It’s natural to take an interest in the artist if an artist’s work speaks to you. For example, if I had personal antipathies toward an author of a work, I wouldn,t be eager to collect that person,s work. Of course, if someone gave me a Futurist painting by Umberto Boccioni as a gift, I wouldn’t reject it. This despite Boccioni having said that he thought the First World War was a good idea. But I might not cling to my principles quite so strongly in such a case. (Laughs.)

What do you think about the global art market? Has it become too influential?

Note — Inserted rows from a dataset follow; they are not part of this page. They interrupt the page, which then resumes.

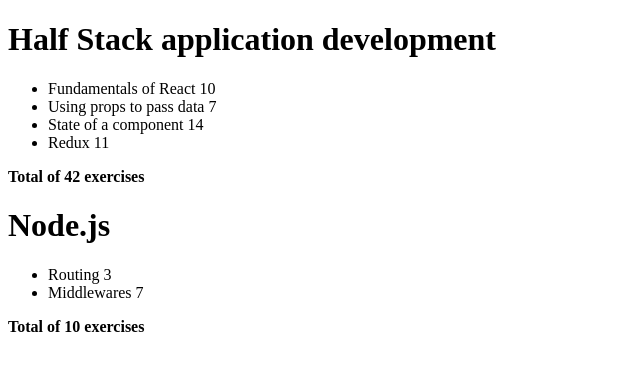
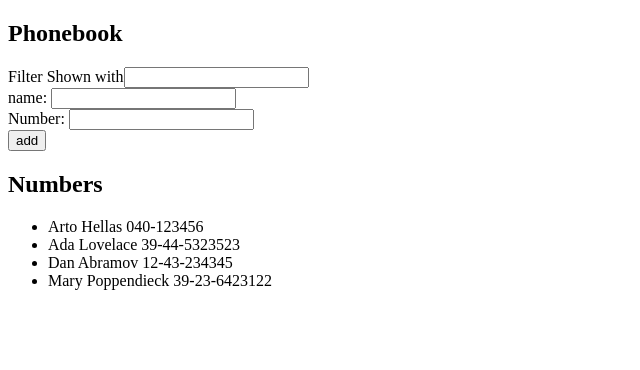
Before and after one commit to Sxnny-s/fullstackopen, a React (Vite) app in the folder Exercises 1.1.-1.2/my-react-app/: page / in a window 1280 px wide. Shown: the top 370 px of the page, without its empty margins (0-640 px from the left). Built offline with nearby package versions, Linux system fonts and the light colour scheme.

Commit message:
part 2 b

```diff
--- a/Exercises 1.1.-1.2/my-react-app/src/App.jsx
+++ b/Exercises 1.1.-1.2/my-react-app/src/App.jsx
@@ -1,86 +1,71 @@
+import { useState } from 'react'
 
-const Content = ({part}) => {
-  return (
-    <li>{part.name} {part.exercises}</li>
-  )
-}
-const Total = ({part}) => {
-  return (
-    <strong>Total of {part} exercises</strong>
-  )
+const App = () => {
+  const [persons, setPersons] = useState([
+    { name: 'Arto Hellas', number: '040-123456', id: 1 },
+    { name: 'Ada Lovelace', number: '39-44-5323523', id: 2 },
+    { name: 'Dan Abramov', number: '12-43-234345', id: 3 },
+    { name: 'Mary Poppendieck', number: '39-23-6423122', id: 4 }
+  ])
+
+  const [newName, setNewName] = useState('')
+  const [newNumber, setNewNumber] = useState('')
+  const [newFilter, setNewFilter] = useState('')
+
+
+  const handleNewName = (e) => {
+    setNewName(e.target.value)
+
   }
 
-const Course = ({course}) => {
-  return (
-    <>
-    <h1>{course.name}</h1>
+  const handleNewNumber = (e) => {
+    setNewNumber(e.target.value)
+  }
 
-    <ul>
-      {course.parts.map(part =>
-        <Content  key={part.id} part={part} />
-      )}
-    </ul>
+  const handleNewFilter = (e) => {
+    setNewFilter(e.target.value)
 
-    <Total part={course.parts.reduce((a,c) => a + c.exercises,0)} />
-
-    </>
-
-
-  )
   }
 
 
 
-const App = () => {
-  const courses = [
-    {
-      name: 'Half Stack application development',
-      id: 1,
-      parts: [
-        {
-          name: 'Fundamentals of React',
-          exercises: 10,
-          id: 1
-        },
-        {
-          name: 'Using props to pass data',
-          exercises: 7,
-          id: 2
-        },
-        {
-          name: 'State of a component',
-          exercises: 14,
-          id: 3
-        },
-        {
-          name: 'Redux',
-          exercises: 11,
-          id: 4
+  const addName = (e) => {
+    e.preventDefault()
+    const newPerson = { name: newName, number: newNumber}
+    {if(persons.some(people => people.name === newName)){
+      alert(`${newName} is already added to phonebook`)
+    }else{
+      setPersons(persons.concat(newPerson))
+      setNewName('')
+      setNewNumber('')
+    }}
   }
-      ]
-    },
-    {
-      name: 'Node.js',
-      id: 2,
-      parts: [
-        {
-          name: 'Routing',
-          exercises: 3,
-          id: 1
-        },
-        {
-          name: 'Middlewares',
-          exercises: 7,
-          id: 2
-        }
-      ]
-    }
-  ]
 
 
+  return (
+    <div>
+      <h2>Phonebook</h2>
+      <div>Filter Shown with<input value={newFilter} onChange={handleNewFilter}/></div>
+      <form onSubmit={addName}>
+        <div>
+          name: <input value={newName} onChange={handleNewName} />
+        </div>
+        <div>
+          Number: <input value={newNumber} onChange={handleNewNumber}/>
+        </div>
+        <div>
+          <button type="submit">add</button>
+        </div>
+      </form >
+      <h2>Numbers</h2>
+      <ul>
+          {persons.filter(people => people.name.toLowerCase().includes(newFilter.toLowerCase())).map((people) =>
+            <li key={people.name}>{people.name} {people.number}</li>
+          )}
+      </ul>
 
-  return courses.map(course =>  <Course key={course.id} course={course} />)
-
+    </div>
+  )
 }
 
 export default App
--- a/Exercises 1.1.-1.2/my-react-app/src/main.jsx
+++ b/Exercises 1.1.-1.2/my-react-app/src/main.jsx
@@ -2,4 +2,24 @@
 
 import App from './App'
 
-ReactDOM.createRoot(document.getElementById('root')).render(<App />)
+const notes = [
+  {
+    id: 1,
+    content: 'HTML is easy',
+    important: true
+  },
+  {
+    id: 2,
+    content: 'Browser can execute only JavaScript',
+    important: false
+  },
+  {
+    id: 3,
+    content: 'GET and POST are the most important methods of HTTP protocol',
+    important: true
+  }
+]
+
+ReactDOM.createRoot(document.getElementById('root')).render(
+  <App notes={notes} />
+)
```
Also changed, not shown: Exercises 1.1.-1.2/my-react-app/src/components/Note.jsx (added, +7 -0 lines). Lines whose indentation alone changed are shown as unchanged.
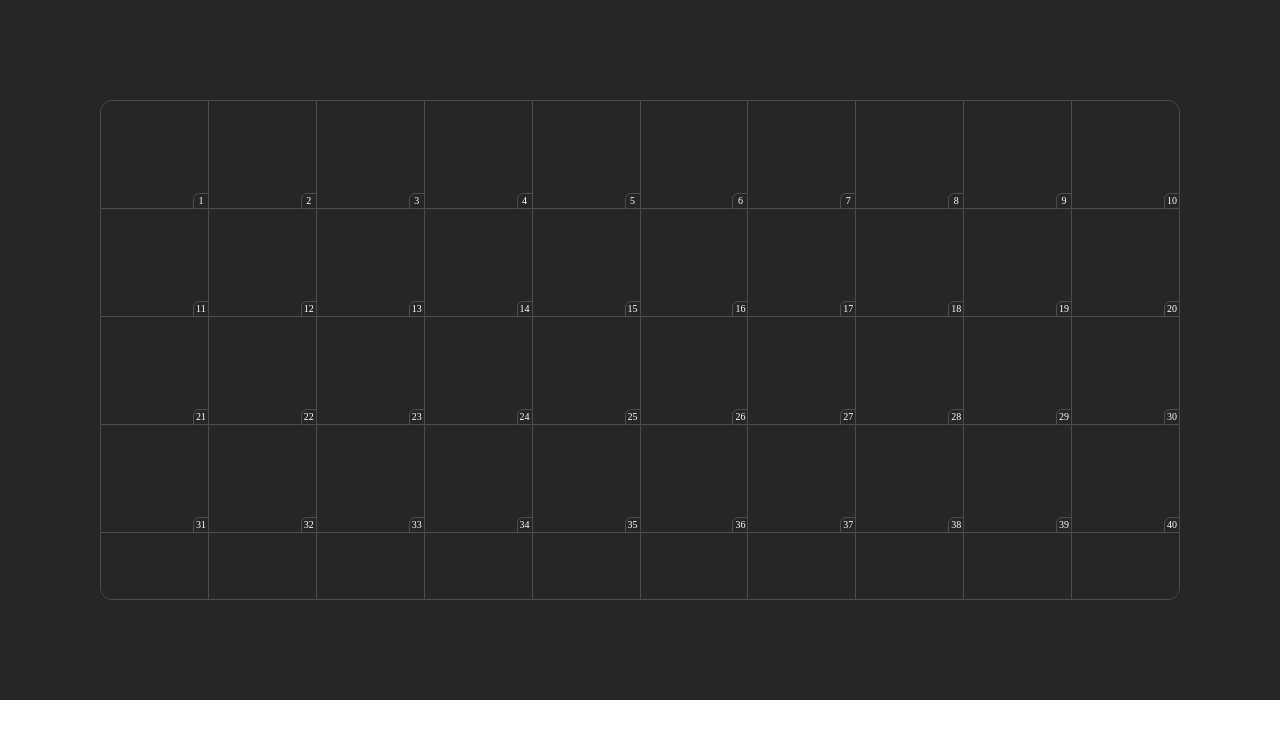
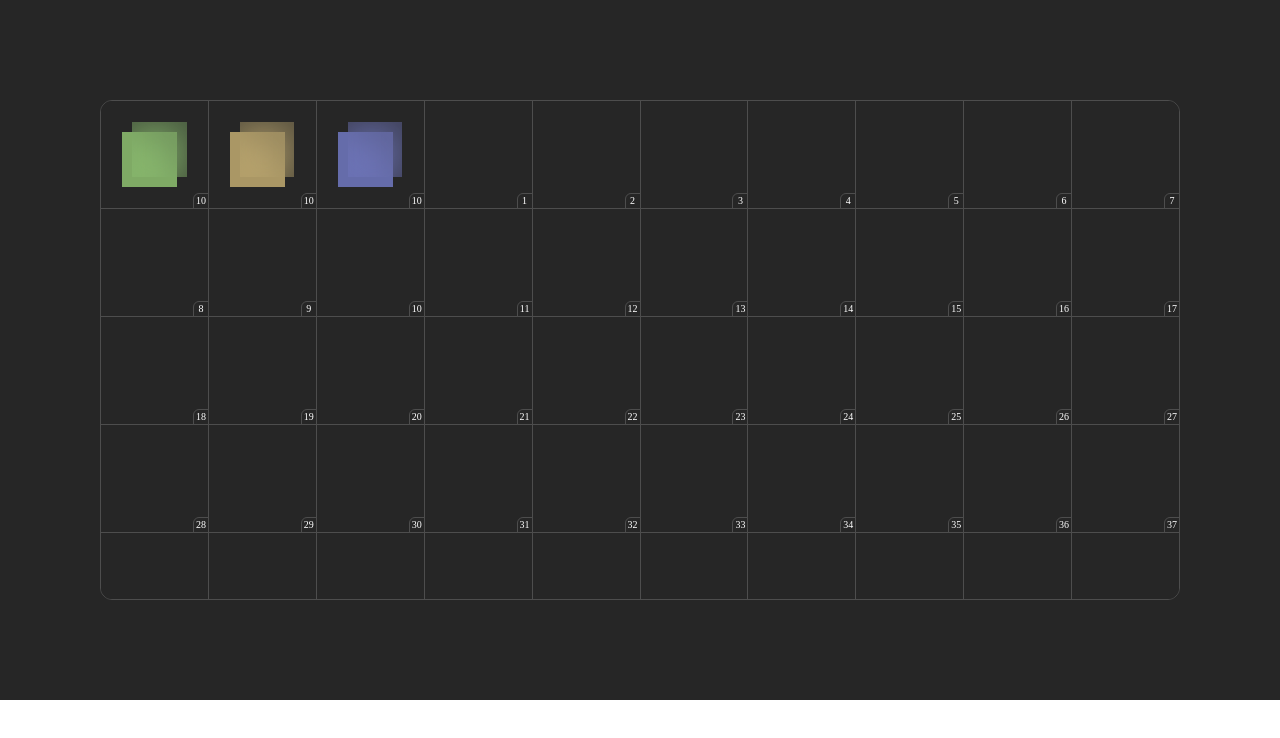
Before and after one commit to segray/test-rlt1, a Vue app: page / in a window 1280 px wide. Shown: the top 738 px of the page. Built offline with nearby package versions, Linux system fonts and the light colour scheme; the HTML template or start-up script is replaced by a standard one.

Commit message:
InventoryItem (макет)

```diff
--- a/src/components/InventoryGrid.vue
+++ b/src/components/InventoryGrid.vue
@@ -1,9 +1,22 @@
 <script lang="ts" setup>
+import InventoryItem from '@/components/InventoryItem.vue'
 </script>
 
 <template>
   <div class="container">
     <div class="grid">
+      <div class="cell">
+        <InventoryItem color="#7FAA65" class="item"></InventoryItem>
+        <div class="counter">10</div>
+      </div>
+      <div class="cell">
+        <InventoryItem color="#AA9765" class="item"></InventoryItem>
+        <div class="counter">10</div>
+      </div>
+      <div class="cell">
+        <InventoryItem color="#656CAA" class="item"></InventoryItem>
+        <div class="counter">10</div>
+      </div>
       <div v-for="i in 250" class="cell" :key="i">
         <div class="counter">{{ i }}</div>
       </div>
@@ -26,6 +39,11 @@
   margin-bottom: -1px;
   display: grid;
   grid-template-columns: repeat(auto-fill, minmax(100px, 1fr));
+}
+
+.item {
+  width: 60%;
+  height: 60%;
 }
 
 .cell {
--- /dev/null
+++ b/src/components/InventoryItem.vue
@@ -0,0 +1,39 @@
+<script setup lang="ts">
+// import defineProps from 'vue';
+const props = defineProps<{
+  color: string
+}>();
+</script>
+
+<template>
+  <div class="item" :style="{'--inventory-item-color': props.color}"></div>
+</template>
+
+<style scoped>
+.item {
+  position: relative;
+}
+
+.item::before, .item::after {
+  content: '';
+  width: 85%;
+  height: 85%;
+  position: absolute;
+}
+
+.item::after {
+  position: absolute;
+  top: 0;
+  right: 0;
+  background: rgb(from var(--inventory-item-color) r g b / 35%);
+  filter: brightness(1.1);
+  backdrop-filter: blur(18px);
+}
+
+.item::before {
+  position: absolute;
+  bottom: 0;
+  left: 0;
+  background: var(--inventory-item-color);
+}
+</style>
```
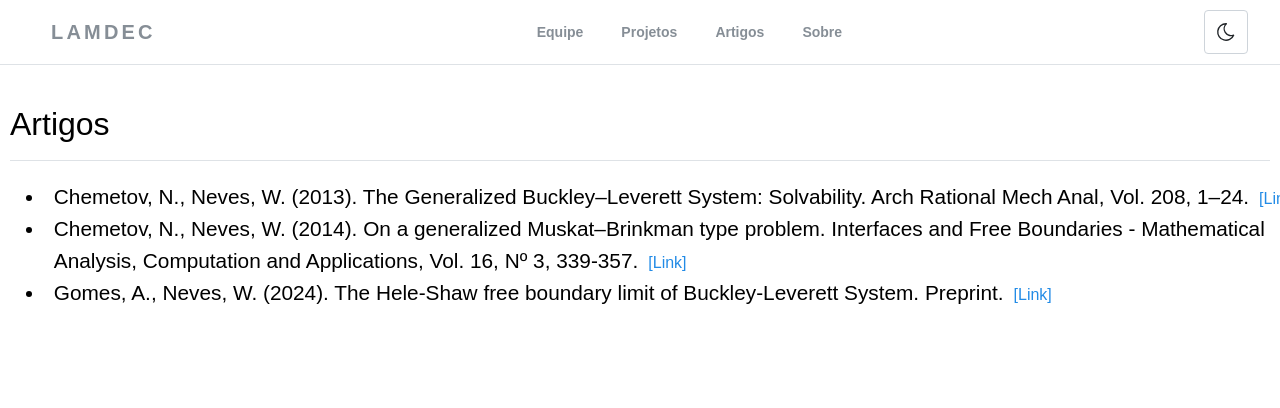
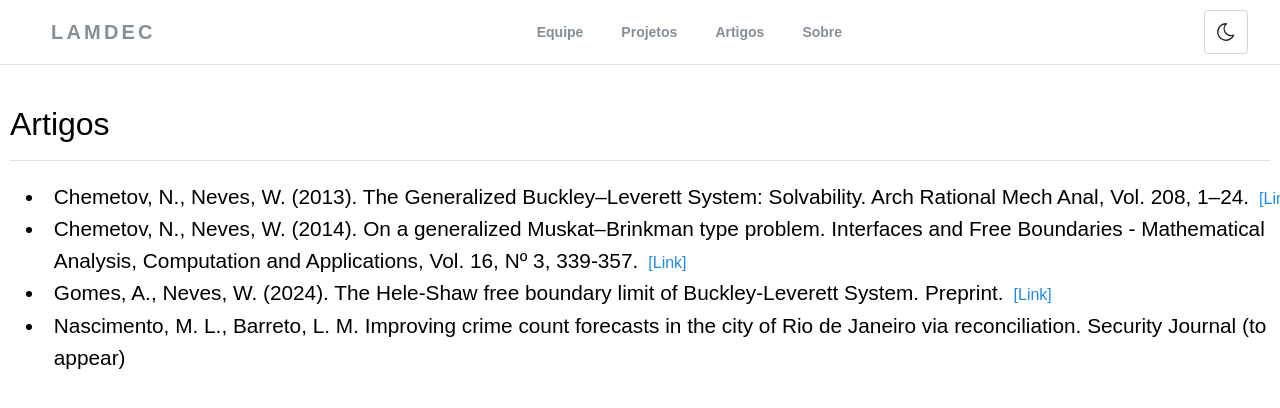
Before and after one commit to LAMDEC/lamdec.github.io, a React (Vite) app: page /#/Artigos in a window 1280 px wide. Shown: the top 408 px of the page. Built offline with nearby package versions, Linux system fonts and the light colour scheme.

Commit message:
add artigo

```diff
--- a/src/ArtigosPage.tsx
+++ b/src/ArtigosPage.tsx
@@ -50,6 +50,11 @@ export function ArtigosPage() {
             [Link]
           </Anchor>
         </List.Item>
+        <List.Item>
+          Nascimento, M. L., Barreto, L. M. Improving crime count forecasts in
+          the city of Rio de Janeiro via reconciliation. Security Journal (to
+          appear)
+        </List.Item>
       </List>
     </Content>
   );
```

In my view it is exceedingly interesting that objects with such intangible value are among the most secure investments – safer than even real estate. Thank God, I don’t need to worry about such things, since I don’t aqcuire works in order to sell them later. I cannot imagine parting with even a single work in my possession.

It is also interesting that the art market in different countries works differently. It functions differently in Latvia, for example. I can’t say that I am fully familiar with how it operates in principle, but I am repeatedly pleased to see that it survives – that there are buyers, and that there is money with which to purchase art.

Otherwise, when speaking of prices and prestige – it has really always been true that art has offered an opportunity to launder money whilst simultaneously providing an avenue for the acquisition of a respectable status. Some of the greatest art collections in America were developed by robbers who later wanted to appear refined and cultured before society. But I am more fascinated by how an opposition to the art market in the United States was formed by artists themselves, most pronouncedly in the 1970s. Conceptualism, as we know, was a reaction against the turning of works of art into consumer goods.

How these things work in Latvia would be worthy of further study. I am surprised, for example, that the Latvian artist Kristaps Ģelzis and some of his contemporaries could do well in the art market today.